PROBLEM STATEMENT – Wherever the string "monthSummary" turns up in the data, copy the whole line.

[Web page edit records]
<<<<

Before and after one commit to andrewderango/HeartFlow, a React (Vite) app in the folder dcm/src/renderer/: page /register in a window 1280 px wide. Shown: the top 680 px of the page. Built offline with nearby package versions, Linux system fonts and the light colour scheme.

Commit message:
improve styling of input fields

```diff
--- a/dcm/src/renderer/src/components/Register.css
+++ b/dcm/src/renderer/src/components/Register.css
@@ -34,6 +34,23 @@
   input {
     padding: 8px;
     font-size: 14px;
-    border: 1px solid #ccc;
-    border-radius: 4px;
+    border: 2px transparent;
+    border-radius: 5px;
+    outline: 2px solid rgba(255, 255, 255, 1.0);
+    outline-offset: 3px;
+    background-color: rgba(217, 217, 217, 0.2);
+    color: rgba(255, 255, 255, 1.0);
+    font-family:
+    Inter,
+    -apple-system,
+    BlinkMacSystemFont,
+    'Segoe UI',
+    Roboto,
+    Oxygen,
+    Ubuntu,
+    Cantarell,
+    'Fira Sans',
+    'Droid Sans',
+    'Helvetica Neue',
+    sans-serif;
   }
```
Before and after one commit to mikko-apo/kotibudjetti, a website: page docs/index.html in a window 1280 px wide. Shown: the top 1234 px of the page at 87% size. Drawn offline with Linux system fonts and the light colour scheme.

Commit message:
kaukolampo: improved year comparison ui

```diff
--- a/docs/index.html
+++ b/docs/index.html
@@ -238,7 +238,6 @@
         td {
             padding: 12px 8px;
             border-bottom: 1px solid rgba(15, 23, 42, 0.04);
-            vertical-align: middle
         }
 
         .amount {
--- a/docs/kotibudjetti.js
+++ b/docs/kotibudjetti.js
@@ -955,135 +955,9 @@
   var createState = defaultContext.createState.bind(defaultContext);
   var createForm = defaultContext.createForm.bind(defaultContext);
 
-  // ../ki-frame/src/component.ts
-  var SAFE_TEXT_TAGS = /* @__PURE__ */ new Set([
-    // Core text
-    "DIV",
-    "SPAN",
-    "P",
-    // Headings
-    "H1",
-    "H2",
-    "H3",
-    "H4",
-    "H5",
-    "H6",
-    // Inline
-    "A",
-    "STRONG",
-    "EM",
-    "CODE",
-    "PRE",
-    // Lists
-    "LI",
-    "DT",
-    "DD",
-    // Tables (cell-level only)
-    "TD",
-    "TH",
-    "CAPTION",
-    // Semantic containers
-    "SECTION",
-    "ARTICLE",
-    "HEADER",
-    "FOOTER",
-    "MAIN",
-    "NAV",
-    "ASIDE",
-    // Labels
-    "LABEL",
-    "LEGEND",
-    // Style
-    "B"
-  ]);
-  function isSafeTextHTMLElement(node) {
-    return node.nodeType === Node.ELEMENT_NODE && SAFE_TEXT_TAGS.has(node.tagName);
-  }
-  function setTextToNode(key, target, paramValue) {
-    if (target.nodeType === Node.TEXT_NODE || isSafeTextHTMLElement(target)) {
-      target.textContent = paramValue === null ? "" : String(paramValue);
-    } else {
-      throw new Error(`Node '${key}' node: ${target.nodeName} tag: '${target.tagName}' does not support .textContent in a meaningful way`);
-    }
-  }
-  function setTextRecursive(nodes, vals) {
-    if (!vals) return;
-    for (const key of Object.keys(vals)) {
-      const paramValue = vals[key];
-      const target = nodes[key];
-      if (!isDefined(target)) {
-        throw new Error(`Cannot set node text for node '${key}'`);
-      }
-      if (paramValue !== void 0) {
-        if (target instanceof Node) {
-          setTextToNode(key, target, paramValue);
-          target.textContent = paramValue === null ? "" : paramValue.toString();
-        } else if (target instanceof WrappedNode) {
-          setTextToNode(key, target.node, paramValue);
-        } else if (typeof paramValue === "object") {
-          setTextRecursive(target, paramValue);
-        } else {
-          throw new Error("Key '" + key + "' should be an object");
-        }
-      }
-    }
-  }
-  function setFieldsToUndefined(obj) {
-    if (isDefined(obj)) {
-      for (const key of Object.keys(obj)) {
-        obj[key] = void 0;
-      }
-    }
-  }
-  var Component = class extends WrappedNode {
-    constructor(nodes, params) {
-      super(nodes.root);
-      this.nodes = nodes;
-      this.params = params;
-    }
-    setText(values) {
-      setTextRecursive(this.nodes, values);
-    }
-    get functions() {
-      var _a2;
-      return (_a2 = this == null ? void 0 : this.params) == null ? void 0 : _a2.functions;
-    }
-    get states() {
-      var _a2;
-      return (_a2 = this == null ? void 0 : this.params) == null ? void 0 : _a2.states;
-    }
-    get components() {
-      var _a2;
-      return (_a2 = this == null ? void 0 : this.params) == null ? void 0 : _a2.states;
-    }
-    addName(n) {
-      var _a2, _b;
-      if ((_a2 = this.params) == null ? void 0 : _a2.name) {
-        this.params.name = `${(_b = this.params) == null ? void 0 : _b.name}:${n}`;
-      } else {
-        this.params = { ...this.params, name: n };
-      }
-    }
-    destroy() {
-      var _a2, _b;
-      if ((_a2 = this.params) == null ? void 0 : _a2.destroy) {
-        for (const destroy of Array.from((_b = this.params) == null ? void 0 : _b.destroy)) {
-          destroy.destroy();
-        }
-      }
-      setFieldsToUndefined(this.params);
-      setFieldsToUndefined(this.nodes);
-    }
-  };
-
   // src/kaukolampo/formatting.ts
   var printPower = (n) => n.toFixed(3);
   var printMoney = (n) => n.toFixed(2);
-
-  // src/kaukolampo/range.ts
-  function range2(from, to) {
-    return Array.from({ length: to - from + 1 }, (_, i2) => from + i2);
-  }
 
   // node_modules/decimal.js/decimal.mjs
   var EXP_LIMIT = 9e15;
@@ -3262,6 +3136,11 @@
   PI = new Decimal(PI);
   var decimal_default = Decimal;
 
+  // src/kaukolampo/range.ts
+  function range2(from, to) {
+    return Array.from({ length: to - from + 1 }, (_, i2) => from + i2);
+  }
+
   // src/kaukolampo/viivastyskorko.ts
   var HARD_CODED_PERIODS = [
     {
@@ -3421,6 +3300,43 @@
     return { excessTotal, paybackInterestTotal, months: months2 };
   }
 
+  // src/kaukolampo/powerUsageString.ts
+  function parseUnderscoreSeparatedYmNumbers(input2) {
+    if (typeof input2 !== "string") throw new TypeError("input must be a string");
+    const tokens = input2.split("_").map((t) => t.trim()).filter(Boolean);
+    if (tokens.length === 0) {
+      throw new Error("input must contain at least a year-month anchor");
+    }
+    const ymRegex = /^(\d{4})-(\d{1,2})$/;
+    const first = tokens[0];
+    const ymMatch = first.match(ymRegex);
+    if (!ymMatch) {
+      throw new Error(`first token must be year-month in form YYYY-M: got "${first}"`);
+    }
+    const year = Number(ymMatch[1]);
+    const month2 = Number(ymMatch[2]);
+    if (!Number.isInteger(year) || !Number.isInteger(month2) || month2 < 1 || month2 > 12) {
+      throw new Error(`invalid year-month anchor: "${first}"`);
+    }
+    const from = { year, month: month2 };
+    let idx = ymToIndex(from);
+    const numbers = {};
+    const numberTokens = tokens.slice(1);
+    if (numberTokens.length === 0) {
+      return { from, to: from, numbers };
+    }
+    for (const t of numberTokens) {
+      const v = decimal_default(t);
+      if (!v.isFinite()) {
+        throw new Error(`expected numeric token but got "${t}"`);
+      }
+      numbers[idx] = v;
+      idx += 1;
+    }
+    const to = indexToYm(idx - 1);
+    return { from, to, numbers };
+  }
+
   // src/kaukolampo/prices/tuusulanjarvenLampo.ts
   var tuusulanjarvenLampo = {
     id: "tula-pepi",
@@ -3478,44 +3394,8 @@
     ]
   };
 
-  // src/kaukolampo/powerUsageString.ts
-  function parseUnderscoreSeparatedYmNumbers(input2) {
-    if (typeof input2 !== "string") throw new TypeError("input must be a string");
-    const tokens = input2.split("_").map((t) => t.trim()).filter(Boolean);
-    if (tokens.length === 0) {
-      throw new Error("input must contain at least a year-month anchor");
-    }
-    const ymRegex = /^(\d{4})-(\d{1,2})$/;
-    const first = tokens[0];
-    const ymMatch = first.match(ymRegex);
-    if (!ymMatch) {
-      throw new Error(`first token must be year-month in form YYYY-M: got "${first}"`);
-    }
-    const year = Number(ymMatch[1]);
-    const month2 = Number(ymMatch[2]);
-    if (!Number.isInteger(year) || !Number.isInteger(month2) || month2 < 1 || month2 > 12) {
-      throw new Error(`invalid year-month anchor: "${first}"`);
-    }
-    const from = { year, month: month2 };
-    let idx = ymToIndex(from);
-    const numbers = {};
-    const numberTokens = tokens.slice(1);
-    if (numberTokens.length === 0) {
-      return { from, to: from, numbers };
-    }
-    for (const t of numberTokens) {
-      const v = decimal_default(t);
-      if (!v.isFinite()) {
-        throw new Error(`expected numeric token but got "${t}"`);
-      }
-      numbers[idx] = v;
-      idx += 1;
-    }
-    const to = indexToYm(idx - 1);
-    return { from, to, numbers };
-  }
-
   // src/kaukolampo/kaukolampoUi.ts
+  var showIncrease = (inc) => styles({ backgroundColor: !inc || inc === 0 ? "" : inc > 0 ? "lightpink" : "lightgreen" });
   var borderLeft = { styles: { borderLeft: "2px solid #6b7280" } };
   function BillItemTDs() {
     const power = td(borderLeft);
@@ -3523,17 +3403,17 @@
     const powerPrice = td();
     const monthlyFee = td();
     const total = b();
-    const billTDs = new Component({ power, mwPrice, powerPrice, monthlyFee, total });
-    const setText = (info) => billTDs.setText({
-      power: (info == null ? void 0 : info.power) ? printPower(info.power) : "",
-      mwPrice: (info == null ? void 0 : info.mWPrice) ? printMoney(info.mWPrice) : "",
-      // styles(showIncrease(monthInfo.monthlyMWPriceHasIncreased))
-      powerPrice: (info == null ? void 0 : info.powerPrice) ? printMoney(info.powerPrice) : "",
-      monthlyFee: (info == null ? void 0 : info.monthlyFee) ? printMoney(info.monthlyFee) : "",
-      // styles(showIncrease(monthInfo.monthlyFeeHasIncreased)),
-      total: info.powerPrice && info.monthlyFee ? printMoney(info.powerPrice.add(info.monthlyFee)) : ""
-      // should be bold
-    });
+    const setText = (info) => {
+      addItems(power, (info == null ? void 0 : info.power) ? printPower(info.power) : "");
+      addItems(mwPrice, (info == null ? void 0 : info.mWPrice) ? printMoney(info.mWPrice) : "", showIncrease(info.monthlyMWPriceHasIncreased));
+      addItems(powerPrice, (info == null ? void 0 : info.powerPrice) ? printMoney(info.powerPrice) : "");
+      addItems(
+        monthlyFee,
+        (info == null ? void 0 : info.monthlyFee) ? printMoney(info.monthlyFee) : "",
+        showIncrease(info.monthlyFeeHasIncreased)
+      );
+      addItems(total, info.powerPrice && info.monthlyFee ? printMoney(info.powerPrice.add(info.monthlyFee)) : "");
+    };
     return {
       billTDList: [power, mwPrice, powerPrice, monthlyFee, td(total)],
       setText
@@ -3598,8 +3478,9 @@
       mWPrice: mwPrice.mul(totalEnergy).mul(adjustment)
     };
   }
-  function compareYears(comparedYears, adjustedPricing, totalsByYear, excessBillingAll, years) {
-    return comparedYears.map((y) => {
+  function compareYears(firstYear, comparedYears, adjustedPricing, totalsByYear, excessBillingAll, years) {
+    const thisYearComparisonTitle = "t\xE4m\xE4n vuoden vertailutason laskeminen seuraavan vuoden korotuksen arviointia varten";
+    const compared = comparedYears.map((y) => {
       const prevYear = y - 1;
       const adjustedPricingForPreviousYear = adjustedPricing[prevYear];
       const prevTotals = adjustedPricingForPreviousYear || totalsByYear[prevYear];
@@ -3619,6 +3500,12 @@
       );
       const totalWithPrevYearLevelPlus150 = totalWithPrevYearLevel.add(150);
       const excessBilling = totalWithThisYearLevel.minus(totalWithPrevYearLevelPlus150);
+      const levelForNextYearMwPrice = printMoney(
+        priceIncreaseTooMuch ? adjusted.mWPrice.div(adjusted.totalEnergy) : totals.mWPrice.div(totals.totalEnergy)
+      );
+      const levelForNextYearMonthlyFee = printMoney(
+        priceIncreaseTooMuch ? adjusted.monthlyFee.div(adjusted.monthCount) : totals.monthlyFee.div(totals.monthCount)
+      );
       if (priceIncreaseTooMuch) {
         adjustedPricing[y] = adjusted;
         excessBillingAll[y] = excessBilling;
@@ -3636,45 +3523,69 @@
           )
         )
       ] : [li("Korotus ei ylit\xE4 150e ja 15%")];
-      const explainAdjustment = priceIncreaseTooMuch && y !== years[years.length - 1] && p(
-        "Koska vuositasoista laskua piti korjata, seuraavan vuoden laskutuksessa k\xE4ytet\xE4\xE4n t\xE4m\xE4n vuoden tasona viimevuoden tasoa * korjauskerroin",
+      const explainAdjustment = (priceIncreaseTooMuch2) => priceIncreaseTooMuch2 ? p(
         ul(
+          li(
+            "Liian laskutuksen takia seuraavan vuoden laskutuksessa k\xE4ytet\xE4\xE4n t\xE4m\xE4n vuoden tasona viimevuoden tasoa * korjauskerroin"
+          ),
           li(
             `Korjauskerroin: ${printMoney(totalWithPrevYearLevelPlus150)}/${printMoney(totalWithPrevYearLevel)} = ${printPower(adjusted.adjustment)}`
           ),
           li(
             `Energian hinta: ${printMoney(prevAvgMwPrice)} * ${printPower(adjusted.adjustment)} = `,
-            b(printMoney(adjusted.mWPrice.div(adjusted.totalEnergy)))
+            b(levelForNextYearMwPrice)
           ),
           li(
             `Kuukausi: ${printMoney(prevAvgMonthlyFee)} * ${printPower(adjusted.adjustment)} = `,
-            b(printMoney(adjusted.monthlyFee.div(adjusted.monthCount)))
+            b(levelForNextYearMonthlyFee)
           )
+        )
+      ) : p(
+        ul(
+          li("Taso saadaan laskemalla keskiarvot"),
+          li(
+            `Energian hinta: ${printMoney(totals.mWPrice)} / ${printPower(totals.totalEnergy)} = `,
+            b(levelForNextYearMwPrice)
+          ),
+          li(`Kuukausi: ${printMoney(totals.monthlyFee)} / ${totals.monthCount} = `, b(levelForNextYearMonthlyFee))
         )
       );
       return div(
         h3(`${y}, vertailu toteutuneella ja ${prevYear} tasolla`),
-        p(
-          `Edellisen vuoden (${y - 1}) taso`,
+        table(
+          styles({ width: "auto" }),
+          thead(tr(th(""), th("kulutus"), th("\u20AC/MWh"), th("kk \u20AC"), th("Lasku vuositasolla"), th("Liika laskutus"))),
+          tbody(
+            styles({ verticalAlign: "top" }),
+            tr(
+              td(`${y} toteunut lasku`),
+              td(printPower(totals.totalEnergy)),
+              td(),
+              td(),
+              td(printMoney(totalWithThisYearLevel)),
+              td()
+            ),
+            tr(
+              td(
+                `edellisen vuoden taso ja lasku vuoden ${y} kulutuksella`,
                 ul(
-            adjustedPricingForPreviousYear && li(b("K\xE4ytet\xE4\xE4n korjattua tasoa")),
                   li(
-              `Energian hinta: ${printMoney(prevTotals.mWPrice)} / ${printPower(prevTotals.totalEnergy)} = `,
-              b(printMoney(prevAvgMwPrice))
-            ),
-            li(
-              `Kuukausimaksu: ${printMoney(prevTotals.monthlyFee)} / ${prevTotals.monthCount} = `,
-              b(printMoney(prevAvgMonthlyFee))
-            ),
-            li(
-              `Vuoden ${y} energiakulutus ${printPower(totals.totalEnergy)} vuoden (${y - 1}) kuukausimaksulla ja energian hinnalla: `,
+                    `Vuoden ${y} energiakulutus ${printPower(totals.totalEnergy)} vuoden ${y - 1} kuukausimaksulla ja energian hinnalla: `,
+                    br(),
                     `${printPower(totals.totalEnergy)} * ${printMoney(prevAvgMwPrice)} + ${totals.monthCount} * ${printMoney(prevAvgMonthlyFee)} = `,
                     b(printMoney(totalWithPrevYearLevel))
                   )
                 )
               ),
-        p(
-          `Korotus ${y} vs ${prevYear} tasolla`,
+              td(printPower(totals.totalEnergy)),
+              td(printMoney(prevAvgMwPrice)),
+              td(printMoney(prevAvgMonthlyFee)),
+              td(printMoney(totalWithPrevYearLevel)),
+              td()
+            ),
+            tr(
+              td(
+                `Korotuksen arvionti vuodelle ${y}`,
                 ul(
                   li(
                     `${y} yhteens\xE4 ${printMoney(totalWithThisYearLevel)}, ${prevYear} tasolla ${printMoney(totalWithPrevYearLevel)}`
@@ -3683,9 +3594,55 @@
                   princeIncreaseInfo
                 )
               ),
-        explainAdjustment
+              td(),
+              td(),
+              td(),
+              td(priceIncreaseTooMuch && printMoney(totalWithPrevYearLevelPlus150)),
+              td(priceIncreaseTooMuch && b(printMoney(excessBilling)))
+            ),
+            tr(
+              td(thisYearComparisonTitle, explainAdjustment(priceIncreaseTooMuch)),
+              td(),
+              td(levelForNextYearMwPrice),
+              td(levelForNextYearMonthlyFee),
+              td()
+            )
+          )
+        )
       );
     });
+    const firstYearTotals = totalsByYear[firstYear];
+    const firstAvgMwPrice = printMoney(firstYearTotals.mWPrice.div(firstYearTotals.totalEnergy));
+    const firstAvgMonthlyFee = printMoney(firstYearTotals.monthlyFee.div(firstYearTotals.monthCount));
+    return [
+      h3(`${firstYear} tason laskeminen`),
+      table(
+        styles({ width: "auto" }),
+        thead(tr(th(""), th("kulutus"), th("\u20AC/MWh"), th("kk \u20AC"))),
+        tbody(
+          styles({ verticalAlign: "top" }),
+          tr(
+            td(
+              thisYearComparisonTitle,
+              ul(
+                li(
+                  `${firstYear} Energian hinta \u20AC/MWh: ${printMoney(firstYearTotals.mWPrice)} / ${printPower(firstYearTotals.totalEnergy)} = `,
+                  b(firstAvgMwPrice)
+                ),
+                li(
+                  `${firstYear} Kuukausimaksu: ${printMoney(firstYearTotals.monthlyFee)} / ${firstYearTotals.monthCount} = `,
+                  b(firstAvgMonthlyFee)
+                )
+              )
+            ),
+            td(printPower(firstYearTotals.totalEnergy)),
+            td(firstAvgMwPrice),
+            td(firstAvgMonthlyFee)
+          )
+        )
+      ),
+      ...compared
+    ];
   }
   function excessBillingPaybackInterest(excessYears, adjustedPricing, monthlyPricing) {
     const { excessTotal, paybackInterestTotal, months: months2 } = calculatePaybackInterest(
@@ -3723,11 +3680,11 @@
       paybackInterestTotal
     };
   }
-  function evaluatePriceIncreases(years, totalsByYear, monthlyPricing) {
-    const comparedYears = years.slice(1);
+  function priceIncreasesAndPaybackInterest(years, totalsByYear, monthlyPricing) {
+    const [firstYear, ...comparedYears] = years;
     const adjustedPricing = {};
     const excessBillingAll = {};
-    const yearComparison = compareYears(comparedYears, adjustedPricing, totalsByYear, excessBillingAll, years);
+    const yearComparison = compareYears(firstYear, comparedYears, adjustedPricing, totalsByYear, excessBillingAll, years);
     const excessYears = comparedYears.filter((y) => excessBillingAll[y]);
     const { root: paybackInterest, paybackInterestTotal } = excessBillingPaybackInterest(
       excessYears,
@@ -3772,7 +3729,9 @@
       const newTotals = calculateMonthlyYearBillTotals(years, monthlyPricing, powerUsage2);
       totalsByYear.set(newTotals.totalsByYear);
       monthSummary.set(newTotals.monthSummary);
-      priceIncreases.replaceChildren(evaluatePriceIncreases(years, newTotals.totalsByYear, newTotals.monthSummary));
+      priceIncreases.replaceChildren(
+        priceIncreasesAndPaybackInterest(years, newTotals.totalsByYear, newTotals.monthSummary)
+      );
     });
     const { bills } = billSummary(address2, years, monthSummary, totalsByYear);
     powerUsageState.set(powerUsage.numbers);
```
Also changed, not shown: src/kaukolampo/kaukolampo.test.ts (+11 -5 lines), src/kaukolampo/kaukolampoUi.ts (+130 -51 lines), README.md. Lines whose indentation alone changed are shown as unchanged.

>>>>

RESPONSE BOX –
       monthSummary.set(newTotals.monthSummary);
-      priceIncreases.replaceChildren(evaluatePriceIncreases(years, newTotals.totalsByYear, newTotals.monthSummary));
+        priceIncreasesAndPaybackInterest(years, newTotals.totalsByYear, newTotals.monthSummary)
     const { bills } = billSummary(address2, years, monthSummary, totalsByYear);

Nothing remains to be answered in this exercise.